To paraphrase Mark Twain: Everyone talks about election integrity but no one does anything about it. That may be changing.
New Hampshire Attorney General Gordon MacDonald’s office is prosecuting perpetrators of election fraud. It’s about time. The problem didn’t seem to worry MacDonald’s predecessor, Joe Foster.
Foster was a Democrat who apparently didn’t think there were issues with New Hampshire elections – which have the loosest voting requirements in the country. Where else can out-of-staters register on election day with out-of-state identification, vote and then disappear?
And yet Democrats want to make our requirements even looser. House Bill 397-FN would allow “undocumented people” to obtain a driver’s license, one of the major forms of identification we use in New Hampshire for voter registration. Nationally they are moving to allow 16-year-olds to vote, to let illegal aliens and felons vote, and to let people vote online.
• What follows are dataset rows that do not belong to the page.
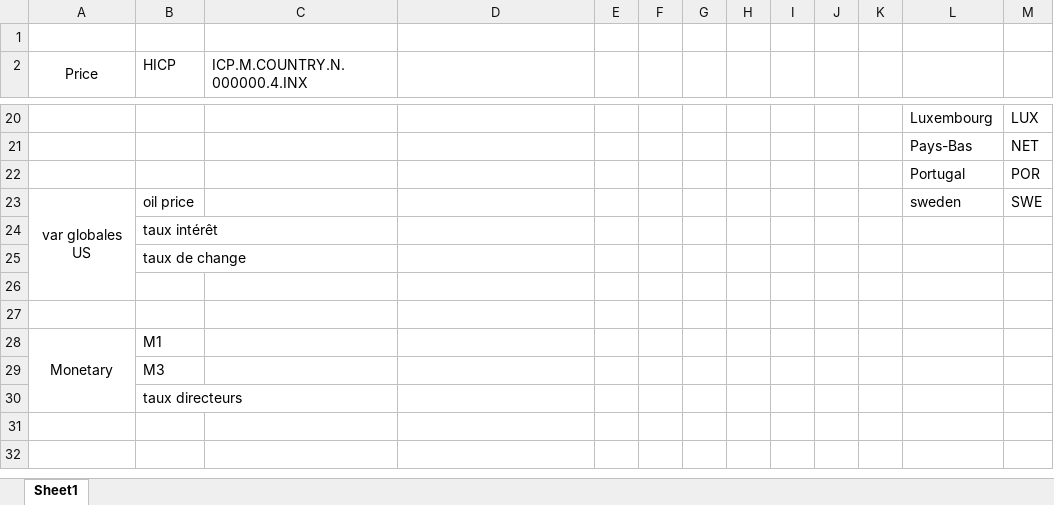
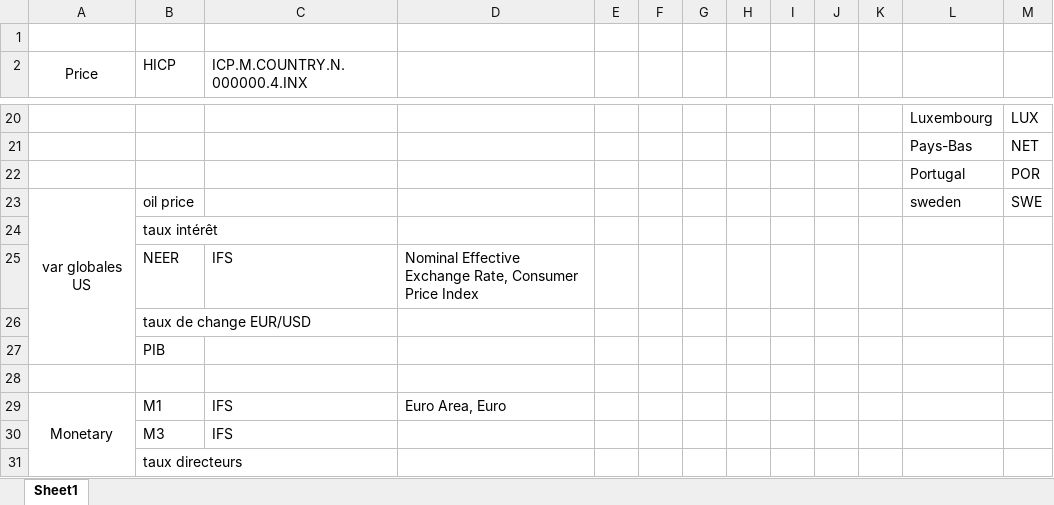
Before and after one commit to lcallot/ProjetEZ, an Excel workbook: data/datarecap.xlsx, sheet Sheet1, drawn as a sheet; only a part is shown, gaps mark what is left out; values as stored, in another font and other column widths than the file's, no borders; removed rows and columns are numbered as before the commit, all else as after; the diff names each change by its address in the sheet, - before the commit and + after, or states it on an @@ line.

```diff
--- a/data/datarecap.xlsx (sheet Sheet1)
+++ b/data/datarecap.xlsx (sheet Sheet1)
-A23:A26 merged
+A23:A27 merged
+row 25:  | NEER | IFS | Nominal Effective Exchange Rate, Consumer Price Index
-B26 (HICP): taux de change
+B26 (HICP): taux de change EUR/USD
+row 27:  | PIB
-row 27: (empty)
-C29:C30 (ICP.M.COUNTRY.N.000000.4.INX): (empty)
+C29:C30 (ICP.M.COUNTRY.N.000000.4.INX): IFS
-D29: (empty)
+D29: Euro Area, Euro
```
Also changed, not shown: 12 other files.
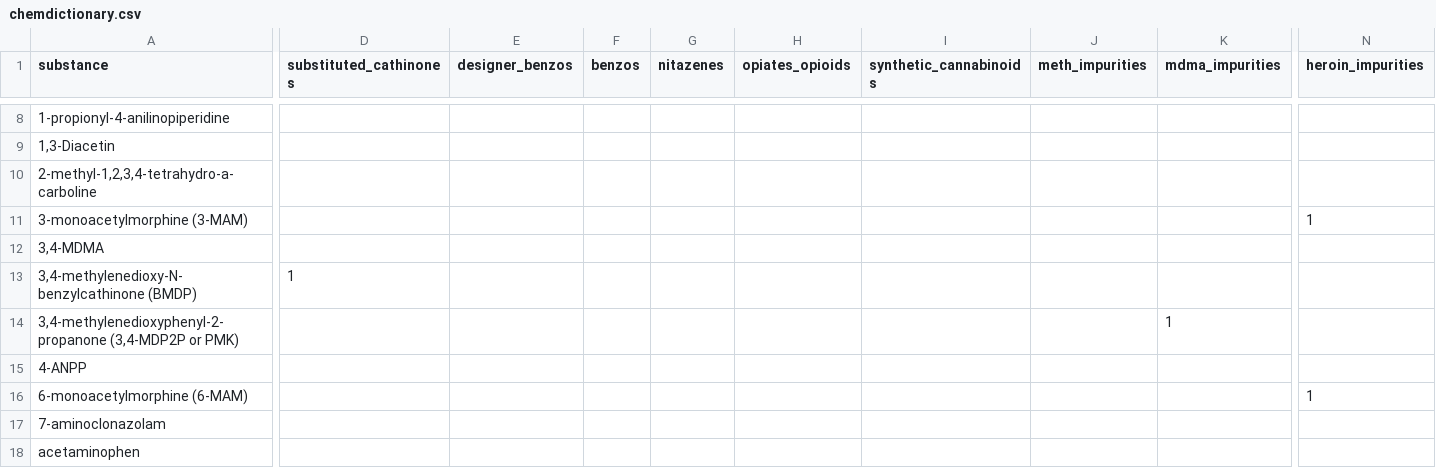
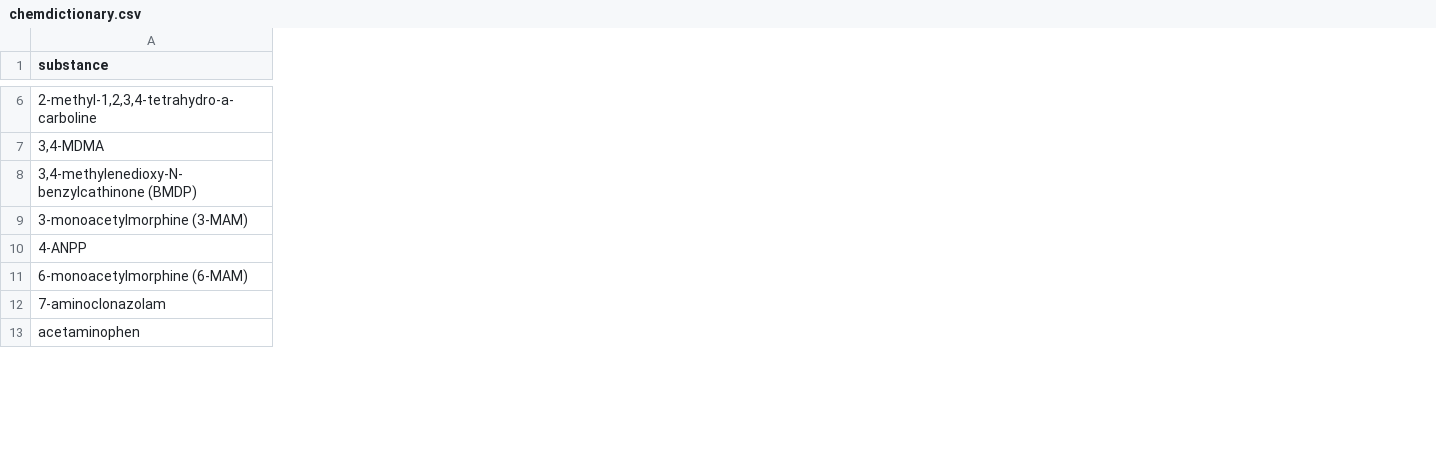
Before and after one commit to opioiddatalab/drugchecking, a CSV file: chemdictionary/chemdictionary.csv, drawn as a sheet; only a part is shown, gaps mark what is left out; removed rows and columns are numbered as before the commit, all else as after; rows hold the shown columns only; the diff covers the shown part only; the diff names each change by its address in the sheet, - before the commit and + after, or states it on an @@ line.

```diff
--- a/chemdictionary/chemdictionary.csv
+++ b/chemdictionary/chemdictionary.csv
-column D (substituted_cathinones), row 13: 1
-column E (designer_benzos), empty
-column F (benzos), empty
-column G (nitazenes), empty
-column H (opiates_opioids), empty
-column I (synthetic_cannabinoids), empty
-column J (meth_impurities), empty
-column K (mdma_impurities), row 14: 1
-column N (heroin_impurities), row 16: 1
@@ row 8 moved to row 109: 1-propionyl-4-anilinopiperidine @@
@@ row 9 moved to row 2: 1,3-Diacetin @@
-row 11: 3-monoacetylmorphine (3-MAM) |  |  |  |  |  |  |  |  | 1
-A9 (substance): 3,4-methylenedioxyphenyl-2-propanone (3,4-MDP2P or PMK)
+A9 (substance): 3-monoacetylmorphine (3-MAM)
```
Also changed, not shown: 1 added row, 30 removed rows, 17 moved rows, 5 removed columns and 1 edited cell elsewhere in this file, status/pending.csv.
And on it goes.
But if one expresses concern about Granite State election integrity, one gets accused of being a vote suppressor – or a racist.
Secretary of State Bill Gardner – a principled Democrat – is respected nationwide. He’s been on the job for over 40 years. He’s repeatedly expressed election integrity concerns. So radical Machiavellian Democrats sought to replace him with an ultra-partisan to turn the Secretary of State’s Office into a subsidiary of the Democratic Party – as Foster did with the Attorney General’s Office. Fortunately there were still a few Democratic legislators with integrity – like Sen. Lou D’Allesandro and my fellow Loudon/Canterbury Rep. Howard Moffett – who helped spare Gardner from an ignominious firing by two votes.
Reportedly, the secretary of state has a list of 5,313 same-day registrants from 2016 who used out-of-state licenses to register. Few went on to establish residency. It’s tricky and time consuming to address this problem. And Democrats claim we don’t know how same-day registrants vote.
But we do know.
Consider the college towns of Durham, Keene, Hanover and Plymouth, which are particularly replete with same-day student registrants from out of state. Last year those towns collectively voted 19,128 to 5,215 (almost 80 percent) for Democratic congressional candidates. So Democrats claim everything’s fine.
But everything’s not fine.
We’ve seen many close elections in New Hampshire in recent years. Did election shenanigans in 2016 result in the loss of Kelly Ayotte’s Senate seat? Should New Hampshire’s electoral votes have gone to Donald Trump? Those elections were decided by approximately 1,000 and 3,000 votes, respectively.
While Democrats claim things are fine, Republicans feel that the will of our majority has been thwarted by out-of-state money, out-of-state voters and Democrat machinations. Some now compare the Granite State to Third World countries with fixed elections. The future of the New Hampshire primary is certainly threatened by our loose election protocols.
Canterbury is a wonderful town I represent as a legislator. Before a recent legislative listening session in the village, I mailed or had hand-delivered personalized invitations to each of the 116 same-day registrants from last fall’s elections.
Zero, yes zero, showed up. I have had several returned in the mail to me stating “Return to Sender. No Such Street.” This outreach opened my eyes to how easy it would be for fraudulent voter registration to occur.
Coal miners used to bring caged canaries into tunnels to monitor air quality. If a canary got sick it meant big trouble. Canterbury perhaps represents an electoral canary, warning that our election processes are at risk in every community – not just big cities or college towns.
The writer Thomas Charlton stated that “The price of liberty is eternal vigilance.” Radical Democrats show no qualms about using whatever means necessary to acquire and retain power. It’s time for Granite Staters to show vigilance – if they want to retain their liberty.
The canary is struggling to breathe.
(Howard Pearl of Loudon represents Merrimack District 26 in the N.H. House of Representatives.)